Funny, tender and touching, her account of a family Christmas meal with Wham’s Last Christmas blaring in the background and raising expectations as to what a Christmas dinner table should look like:
“there is no scene in that video where George explains to Pepsi and Shirley that there’s no room at the six-person dinner table, so they’ll be eating their turkey on a pull out wallpapering bench, sitting on deckchairs”
A warm-hearted, treacle- sponge comfort read of a book that serves up ‘food for thought’ on the role food plays for us all and how what we eat is so dependent on social class and family.
Modern Classic- The Pursuit of Love by Nancy Mitford
The recent BBC adaptation introduced Nancy Mitford’s most enduring novel to a new generation.
Finding Mr Right has always been hard! Set in the snobby upper class inter-war years. Fanny, our narrator takes us on a beautifully observed comic journey of manners and match-making., encapsulating the tedium of waiting to grow-up and have adventures.

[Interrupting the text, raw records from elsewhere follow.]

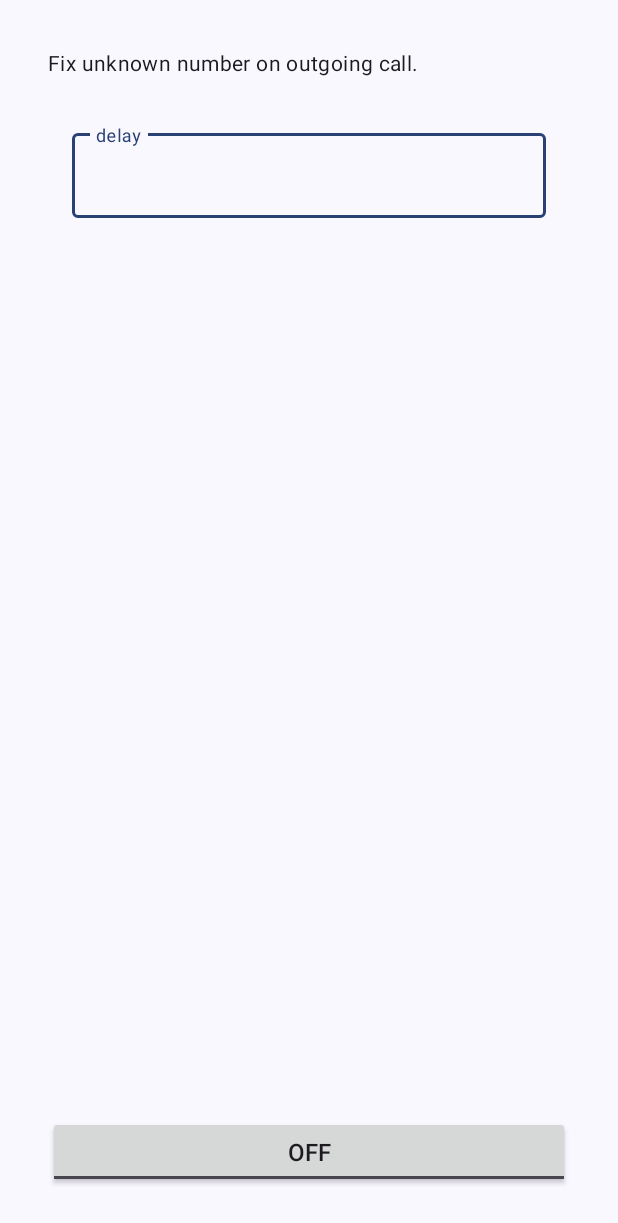
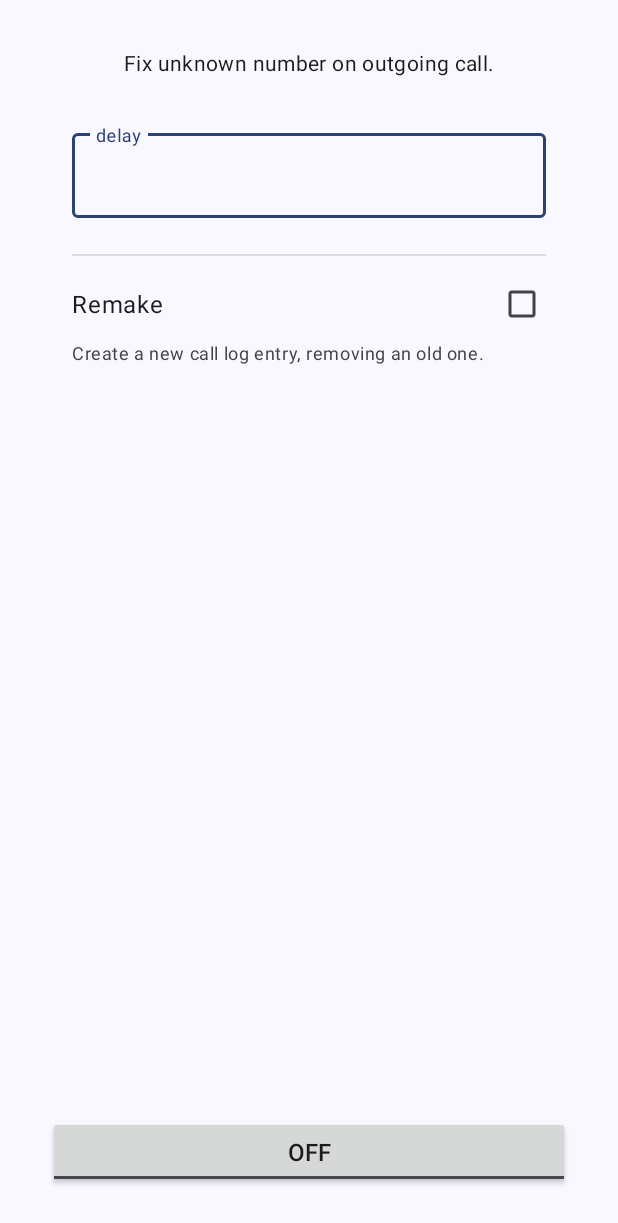
Before and after one commit to x13a/UnknownNumberFix, an Android app: the layout activity_main.xml on its own in the app's theme, with its tools: preview values and no code run, on a phone screen of 412 x 824 dp. Shown: the top 1223 px of the screen. Run offline under Robolectric (Android 15) with nearby library versions, the phone set to English and light mode, and no system bars.

Commit message:
remake option

```diff
--- a/app/build.gradle
+++ b/app/build.gradle
@@ -10,8 +10,8 @@ android {
         applicationId "me.lucky.fix.unknownnumber"
         minSdk 23
         targetSdk 32
-        versionCode 1
-        versionName "1.0.0"
+        versionCode 3
+        versionName "1.0.2"
 
         testInstrumentationRunner "androidx.test.runner.AndroidJUnitRunner"
     }
--- a/app/src/main/java/me/lucky/fix/unknownnumber/MainActivity.kt
+++ b/app/src/main/java/me/lucky/fix/unknownnumber/MainActivity.kt
@@ -36,6 +36,7 @@ class MainActivity : AppCompatActivity() {
         prefs = Preferences(this)
         binding.apply {
             delay.editText?.setText(prefs.delay.toString())
+            remake.isChecked = prefs.isRemakeCallEntry
             toggle.isChecked = prefs.isEnabled
         }
     }
@@ -43,6 +44,9 @@ class MainActivity : AppCompatActivity() {
     private fun setup() = binding.apply {
         delay.editText?.doAfterTextChanged {
             prefs.delay = it?.toString()?.toLongOrNull() ?: return@doAfterTextChanged
+        }
+        remake.setOnCheckedChangeListener { _, isChecked ->
+            prefs.isRemakeCallEntry = isChecked
         }
         toggle.setOnCheckedChangeListener { _, isChecked ->
             if (isChecked && !hasPermissions()) {
--- a/app/src/main/java/me/lucky/fix/unknownnumber/Preferences.kt
+++ b/app/src/main/java/me/lucky/fix/unknownnumber/Preferences.kt
@@ -8,6 +8,7 @@ class Preferences(ctx: Context) {
     companion object {
         private const val ENABLED = "enabled"
         private const val DELAY = "delay"
+        private const val REMAKE_CALL_ENTRY = "remake_call_entry"
 
         private const val DEFAULT_DELAY = 500L
     }
@@ -21,4 +22,8 @@ class Preferences(ctx: Context) {
     var delay: Long
         get() = prefs.getLong(DELAY, DEFAULT_DELAY)
         set(value) = prefs.edit { putLong(DELAY, value) }
+
+    var isRemakeCallEntry: Boolean
+        get() = prefs.getBoolean(REMAKE_CALL_ENTRY, false)
+        set(value) = prefs.edit { putBoolean(REMAKE_CALL_ENTRY, value) }
 }
--- a/app/src/main/res/layout/activity_main.xml
+++ b/app/src/main/res/layout/activity_main.xml
@@ -9,6 +9,7 @@
 
     <TextView
         android:id="@+id/description"
+        android:gravity="center_horizontal"
         android:layout_width="match_parent"
         android:layout_height="wrap_content"
         android:textAppearance="?attr/textAppearanceBodyMedium"
@@ -45,6 +46,31 @@
 
             </com.google.android.material.textfield.TextInputLayout>
 
+            <Space
+                android:layout_marginVertical="8dp"
+                android:layout_width="match_parent"
+                android:layout_height="wrap_content" />
+
+            <View
+                android:layout_width="match_parent"
+                android:layout_height="1dp"
+                android:layout_marginVertical="8dp"
+                android:background="?android:attr/listDivider" />
+
+            <CheckBox
+                android:id="@+id/remake"
+                android:layout_width="match_parent"
+                android:layout_height="wrap_content"
+                android:layoutDirection="rtl"
+                android:textAppearance="?attr/textAppearanceBodyLarge"
+                android:text="@string/remake" />
+
+            <TextView
+                android:layout_width="match_parent"
+                android:layout_height="wrap_content"
+                android:text="@string/remake_description"
+                android:textAppearance="?attr/textAppearanceBodySmall" />
+
         </LinearLayout>
     </ScrollView>
 
--- a/app/src/main/res/values/strings.xml
+++ b/app/src/main/res/values/strings.xml
@@ -2,4 +2,6 @@
     <string name="app_name">Unknown Number Fix</string>
     <string name="description">Fix unknown number on outgoing call.</string>
     <string name="delay_hint">delay</string>
+    <string name="remake">Remake</string>
+    <string name="remake_description">Create a new call log entry, removing an old one.</string>
 </resources>
```
Also changed, not shown: app/src/main/java/me/lucky/fix/unknownnumber/NotificationListenerService.kt (+64 -4 lines).
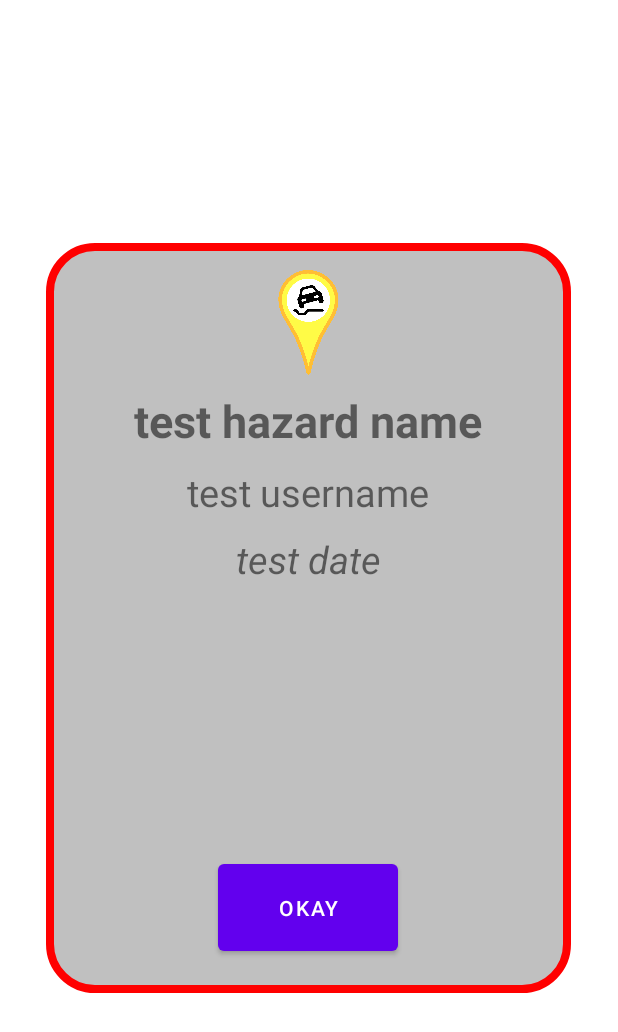
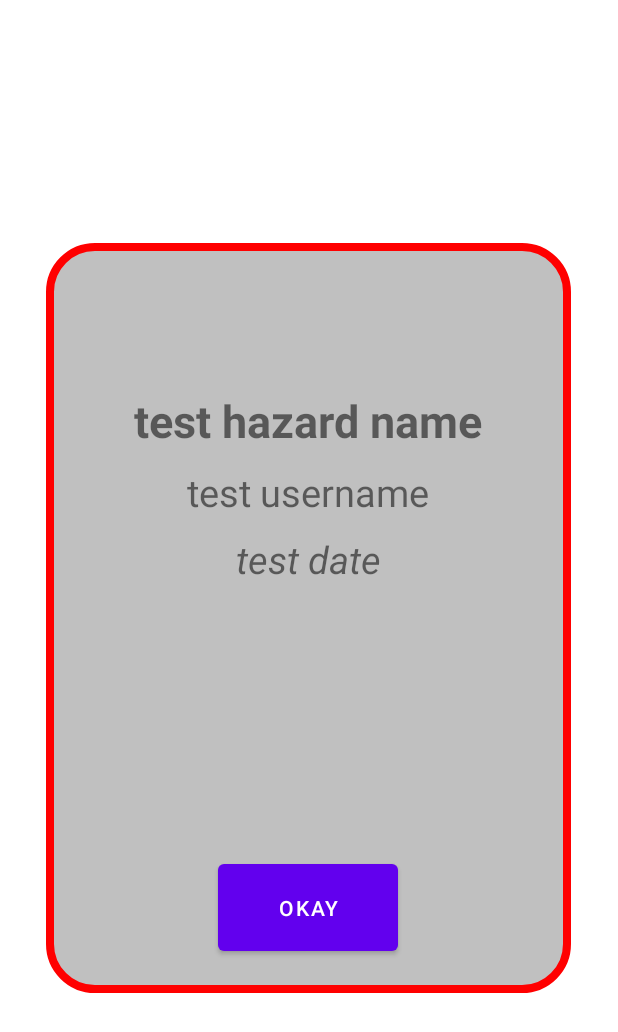
Before and after one commit to mrahmatm/ICT602_PROJECT, an Android app: the layout map_popup.xml on its own in the app's theme, with its tools: preview values and no code run, on a phone screen of 412 x 824 dp. Shown: the top 1032 px of the screen. Run offline under Robolectric (Android 15) with nearby library versions, the phone set to English and light mode, and no system bars.

Commit message:
logout error fixed, popup error fixed

```diff
--- a/app/build.gradle
+++ b/app/build.gradle
@@ -39,9 +39,11 @@ dependencies {
     implementation 'androidx.lifecycle:lifecycle-viewmodel-ktx:2.4.0'
     implementation 'androidx.navigation:navigation-fragment:2.4.0'
     implementation 'androidx.navigation:navigation-ui:2.4.0'
+
     implementation 'com.google.android.gms:play-services-maps:18.0.2'
     implementation 'com.android.volley:volley:1.2.0'
     implementation 'com.google.android.gms:play-services-location:17.0.0'
+
     implementation 'com.google.android.libraries.places:places:2.5.0'
     implementation 'com.google.code.gson:gson:2.8.9'
     testImplementation 'junit:junit:4.+'
--- a/app/src/main/res/layout/map_popup.xml
+++ b/app/src/main/res/layout/map_popup.xml
@@ -10,13 +10,12 @@
         android:layout_height="70dp"
         android:layout_centerHorizontal="true"
         android:layout_marginTop="18dp"
-        android:id="@+id/imgIcon1"
-        android:src="@drawable/h3_pothole"/>
+        android:id="@+id/imgIcon1" />
 
     <TextView
         android:layout_width="wrap_content"
         android:layout_height="wrap_content"
-        android:id="@+id/txtHazardName"
+        android:id="@+id/txtTitle11"
         android:text="test hazard name"
         android:textSize="30sp"
         android:layout_centerHorizontal="true"
@@ -32,18 +31,18 @@
         android:textSize="25sp"
         android:layout_centerHorizontal="true"
         android:layout_marginTop="10dp"
-        android:layout_below="@id/txtHazardName"/>
+        android:layout_below="@+id/txtTitle11"/>
 
     <TextView
+        android:id="@+id/txtDateTime"
         android:layout_width="wrap_content"
         android:layout_height="wrap_content"
-        android:id="@+id/txtDateTime"
+        android:layout_below="@+id/txtUsername"
+        android:layout_centerHorizontal="true"
+        android:layout_marginTop="10dp"
         android:text="test date"
         android:textSize="25sp"
-        android:layout_centerHorizontal="true"
-        android:layout_marginTop="10dp"
-        android:layout_below="@+id/txtUsername"
-        android:textStyle="italic"/>
+        android:textStyle="italic" />
 
     <Button
         android:layout_width="120dp"
--- a/app/src/main/res/values/themes.xml
+++ b/app/src/main/res/values/themes.xml
@@ -13,4 +13,9 @@
         <item name="android:statusBarColor" tools:targetApi="l">?attr/colorPrimaryVariant</item>
         <!-- Customize your theme here. -->
     </style>
+
+    <style name="DialogStyle" parent="Theme.AppCompat.Dialog">
+        <item name="windowMinWidthMajor">90%</item>
+        <item name="android:windowMinWidthMinor">90%</item>
+    </style>
 </resources>
```
Also changed, not shown: app/src/main/java/com/example/ict602_grpproject/MapsActivity.java (+20 -16 lines), app/src/main/res/layout/activity_maps.xml (+0 -11 lines).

Both Fanny and Linda, her magnetically beautiful cousin dream of escaping the clutches of Uncle Matthew and their dull countryside existence. Will love prove to be what they always dreamed of? Linda kisses plenty of frogs on the way before finding her one true love. Fanny has a slightly less dramatic path.
There’s a host of memorable characters which include Uncle Matthew ( a slightly more nuanced character than Dominic West’s portrayal suggested) and Linda herself; headstrong, amusing and not as irritating as she could be in a less-gifted writers hands. A glorious, witty romp of a read.
A read from Reigate Writer: Loaded Niki Mackay.
This gangland thriller from Reigate’s Queen of Crime is based on the true story of a string of unsolved murders from the 1960’s.
Faith Diamond comes from a tough background. Life is all about surviva. When a series of prostitutes are found murdered, the evidence points to Marshall Valla, a man connected to Faith’s own family, who themselves are involved in the underworld.
Faith is forced to consider that her family may be involved in something more evil than she ever envisaged.
Who can you trust when you doubt those closest to you?